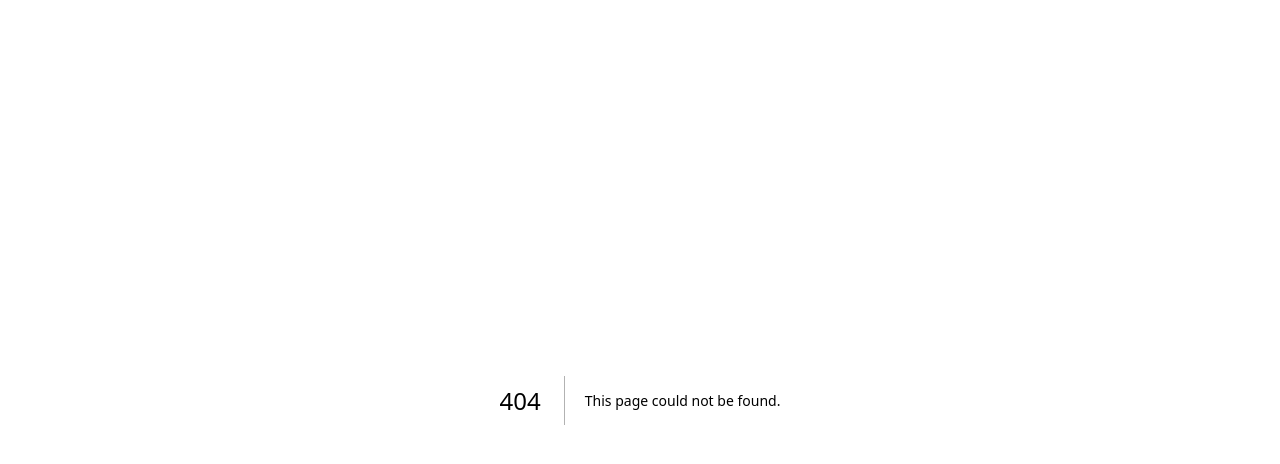
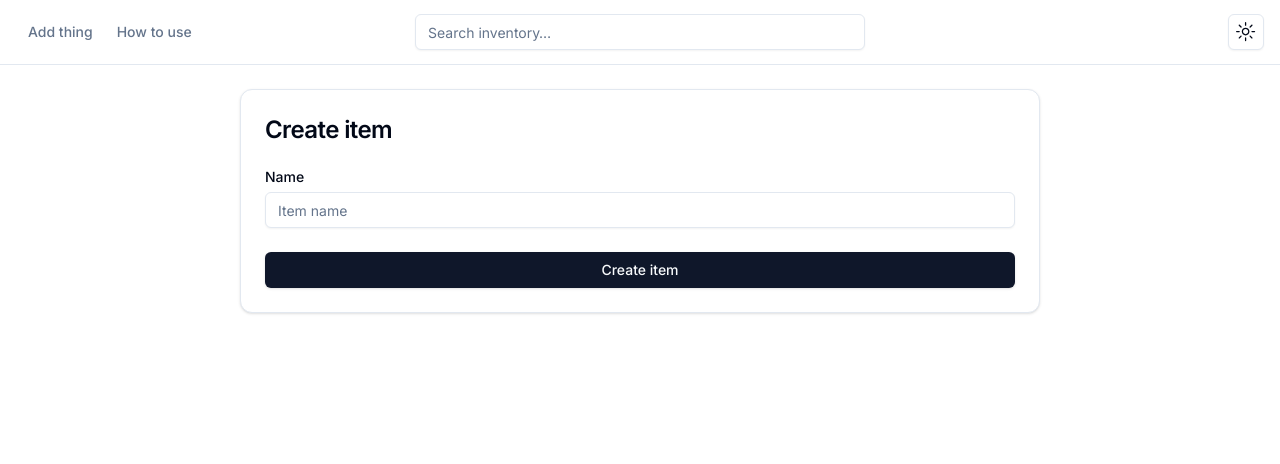
Before and after one commit to radex/spejstore-ui, a Next.js app: page /inventory in a window 1280 px wide. Before the commit this address had no page. Shown: the top 464 px of the page. Built offline with nearby package versions, Linux system fonts and the light colour scheme.

Commit message:
play around with inventory demo

```diff
--- /dev/null
+++ b/src/app/inventory/layout.tsx
@@ -0,0 +1,21 @@
+import { Metadata } from "next"
+
+
+export const metadata: Metadata = {
+  title: "Inventory Test",
+  description: "Inventory Test",
+}
+
+interface SettingsLayoutProps {
+  children: React.ReactNode
+}
+
+export default function SettingsLayout({ children }: SettingsLayoutProps) {
+  return (
+    <>
+      <div className="flex flex-row">
+        <div className="flex-1">{children}</div>
+      </div>
+    </>
+  )
+}
--- /dev/null
+++ b/src/app/inventory/page.tsx
@@ -0,0 +1,77 @@
+import Link from "next/link"
+import { Input } from "@/components/ui/input"
+import { Label } from "@/components/ui/label"
+import { Button } from "@/components/ui/button"
+import { ModeToggle } from '@/components/ModeToggle'
+import {
+  Card,
+  CardContent,
+  CardDescription,
+  CardFooter,
+  CardHeader,
+  CardTitle,
+} from "@/components/ui/card"
+
+function NavLink({ href, children }: { href: string; children: React.ReactNode }) {
+  return (
+    <Link href={href} className="text-sm font-medium text-muted-foreground transition-colors hover:text-primary">{children}</Link>
+  )
+}
+
+function MainNav() {
+  return (
+    <nav className="flex items-center space-x-6 pl-3">
+      <NavLink href="/inventory">Add thing</NavLink>
+      <NavLink href="/inventory">How to use</NavLink>
+    </nav>
+  )
+}
+
+function Search() {
+  return (
+    <div>
+      <Input type="search" placeholder="Search inventory…" className="w-[300px] lg:w-[450px]" />
+    </div>
+  )
+}
+
+function CreateThingCard() {
+  return (
+    <Card className="w-[800px]">
+      <CardHeader>
+        <CardTitle className="text-2xl">Create item</CardTitle>
+        {/* <CardDescription>Card Description</CardDescription> */}
+      </CardHeader>
+      <CardContent>
+        <div className="grid gap-2">
+          <Label htmlFor="name">Name</Label>
+          <Input id="name" placeholder="Item name" />
+        </div>
+      </CardContent>
+      <CardFooter>
+        <Button className="w-full">Create item</Button>
+      </CardFooter>
+    </Card>
+  )
+}
+
+export default function IventoryTestPage() {
+  return (
+    <>
+      <div className="border-b">
+        <div className="flex flex-row h-16 items-center px-4">
+          <div className="flex-1">
+            <MainNav />
+          </div>
+          <Search />
+          <div className="flex-1 flex flex-row justify-end">
+            <ModeToggle />
+          </div>
+        </div>
+      </div>
+      <div className="flex flex-row justify-center p-6">
+        <CreateThingCard />
+      </div>
+    </>
+  )
+}
--- /dev/null
+++ b/src/components/ui/card.tsx
@@ -0,0 +1,76 @@
+import * as React from "react"
+
+import { cn } from "src/lib/utils"
+
+const Card = React.forwardRef<
+  HTMLDivElement,
+  React.HTMLAttributes<HTMLDivElement>
+>(({ className, ...props }, ref) => (
+  <div
+    ref={ref}
+    className={cn(
+      "rounded-xl border bg-card text-card-foreground shadow",
+      className
+    )}
+    {...props}
+  />
+))
+Card.displayName = "Card"
+
+const CardHeader = React.forwardRef<
+  HTMLDivElement,
+  React.HTMLAttributes<HTMLDivElement>
+>(({ className, ...props }, ref) => (
+  <div
+    ref={ref}
+    className={cn("flex flex-col space-y-1.5 p-6", className)}
+    {...props}
+  />
+))
+CardHeader.displayName = "CardHeader"
+
+const CardTitle = React.forwardRef<
+  HTMLParagraphElement,
+  React.HTMLAttributes<HTMLHeadingElement>
+>(({ className, ...props }, ref) => (
+  <h3
+    ref={ref}
+    className={cn("font-semibold leading-none tracking-tight", className)}
+    {...props}
+  />
+))
+CardTitle.displayName = "CardTitle"
+
+const CardDescription = React.forwardRef<
+  HTMLParagraphElement,
+  React.HTMLAttributes<HTMLParagraphElement>
+>(({ className, ...props }, ref) => (
+  <p
+    ref={ref}
+    className={cn("text-sm text-muted-foreground", className)}
+    {...props}
+  />
+))
+CardDescription.displayName = "CardDescription"
+
+const CardContent = React.forwardRef<
+  HTMLDivElement,
+  React.HTMLAttributes<HTMLDivElement>
+>(({ className, ...props }, ref) => (
+  <div ref={ref} className={cn("p-6 pt-0", className)} {...props} />
+))
+CardContent.displayName = "CardContent"
+
+const CardFooter = React.forwardRef<
+  HTMLDivElement,
+  React.HTMLAttributes<HTMLDivElement>
+>(({ className, ...props }, ref) => (
+  <div
+    ref={ref}
+    className={cn(" flex items-center p-6 pt-0", className)}
+    {...props}
+  />
+))
+CardFooter.displayName = "CardFooter"
+
+export { Card, CardHeader, CardFooter, CardTitle, CardDescription, CardContent }
```
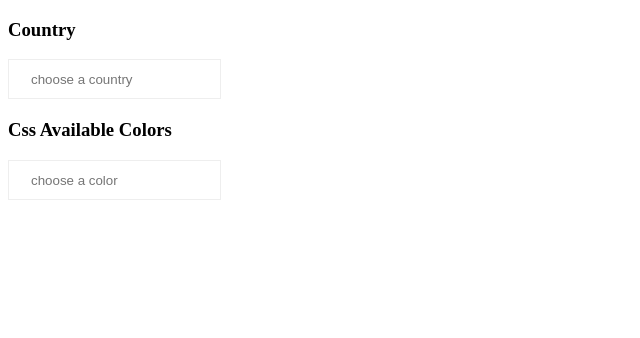
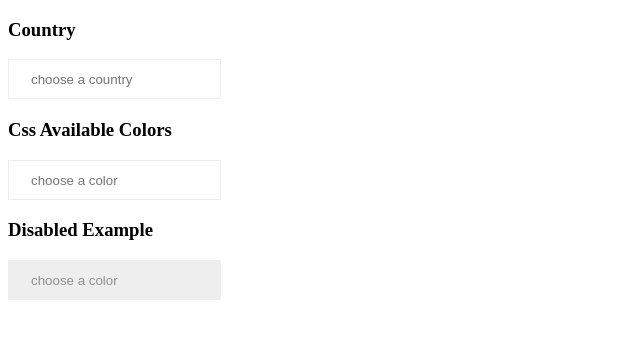
Before and after one commit to mahmoudJordan/angular_assignment, an Angular app: page / in a window 1280 px wide. Shown: the top 338 px of the page, without its empty margins (0-640 px from the left). Built offline with nearby package versions, Linux system fonts and the light colour scheme.

Commit message:
fix disable state, adding styles , adding comments

```diff
--- a/src/app/app.component.html
+++ b/src/app/app.component.html
@@ -17,6 +17,16 @@
         [suggestions]="cssAvailableColors" [placeholder]="'choose a color'">
       </app-auto-complete-field>
     </div>
+
+
+    <div class="row">
+      <h3>Disabled Example</h3>
+      <app-auto-complete-field [(ngModel)]="selectedColors"
+        [suggestions]="cssAvailableColors" [placeholder]="'choose a color'" [disabled]="true">
+      </app-auto-complete-field>
+    </div>
+
+
   </div>
 
 
--- a/src/app/auto-complete-field/auto-complete-field.component.html
+++ b/src/app/auto-complete-field/auto-complete-field.component.html
@@ -1,4 +1,4 @@
-<div class="input-main-container">
+<div class="input-main-container" [class.disabled]="disabled">
   <div class="chips-container">
     <div class="chip" *ngFor="let item of _value">
       {{item}}
--- a/src/app/auto-complete-field/auto-complete-field.component.scss
+++ b/src/app/auto-complete-field/auto-complete-field.component.scss
@@ -1,33 +1,40 @@
-.input-main-container .input {
-  border:0px;
+.input-main-container {
+  border: 1px solid #eee;
+  padding: 10px;
+  display: inline-block;
+}
+
+.input-main-container.disabled {
+  background-color: #eee;
+}
+
+.input-main-container.disabled .input::placeholder {
+  color: rgb(144, 144, 144);
+
+}
+
+.input-main-container {
+  .input {
+    border: 0px;
     outline: 0px;
     margin-left: 10px;
   }
 
-
-
-.input-main-container{
-  border: 1px solid #eee;
-  padding:10px;
-  display: inline-block;
-}
-
-.input-main-container .chips-container
-{
+  .chips-container {
     display: contents;
   }
 
-.input-main-container .chip {
+  .chip {
     display: inline-block;
     padding: 5px;
     font-size: 14px;
     border-radius: 7px;
     background-color: #f1f1f1;
-  margin-left:5px;
+    margin-left: 5px;
   }
 
 
-.input-main-container .closebtn {
+  .closebtn {
     padding-left: 10px;
     color: #000;
     font-weight: bold;
@@ -35,6 +42,7 @@
     cursor: pointer;
   }
 
-.input-main-container .closebtn:hover {
+  .closebtn:hover {
     color: #000;
   }
+}
--- a/src/app/auto-complete-field/auto-complete-field.component.ts
+++ b/src/app/auto-complete-field/auto-complete-field.component.ts
@@ -15,17 +15,26 @@ export const AUTO_COMPLETE_VALUE_ACCESSOR: any = {
   providers: [AUTO_COMPLETE_VALUE_ACCESSOR]
 })
 export class AutoCompleteFieldComponent implements ControlValueAccessor {
+
+  // reference to access the input field element
   @ViewChild('inputElement') inputElement: any;
+
+  // array of suggestions
   @Input() suggestions: string[] = [];
+
+  // placeholder text
   @Input() placeholder: string = "";
 
+
+  // placeholder text
+  @Input() disabled: boolean = false;
 
   // this unique id is for the input datalist
   // id is required for the suggestions datalist to appear under the input field
   // I'll generate a unique id for each instance of this component to prevent collisions
   _uniqueId: string;
 
-  // internal value
+  // internal selected values
   _value: string[] = [];
 
   // wrappers for the interface implementations
@@ -73,7 +82,10 @@ export class AutoCompleteFieldComponent implements ControlValueAccessor {
   }
 
   removeFromChips(removed: string) {
+    // update the internal array
     this._value = this._value.filter(x => x != removed)
+
+    // trigger change notifier
     this.onChange(this._value);
   }
 
@@ -87,6 +99,9 @@ export class AutoCompleteFieldComponent implements ControlValueAccessor {
     }
   }
 
+
+  // this function will be used to generate unique id for each instance of autocomplete field input
+  // the purpose of this function is to prevent id collisions when the component appear more than once
   generateUniqueId(length: number) {
     var result = '';
     var characters = 'ABCDEFGHIJKLMNOPQRSTUVWXYZabcdefghijklmnopqrstuvwxyz0123456789';
@@ -97,10 +112,6 @@ export class AutoCompleteFieldComponent implements ControlValueAccessor {
     return result;
   }
 
-  ngOnInit(): void {
-  }
-
-
 
   get nonSelectedSuggestions() {
     return this.suggestions.filter(s => !this._value?.includes(s))
```
Lines whose indentation alone changed are shown as unchanged.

Problem description
Copy out each line of the records where the string "scss" appears.

Answer
--- a/src/app/auto-complete-field/auto-complete-field.component.scss
+++ b/src/app/auto-complete-field/auto-complete-field.component.scss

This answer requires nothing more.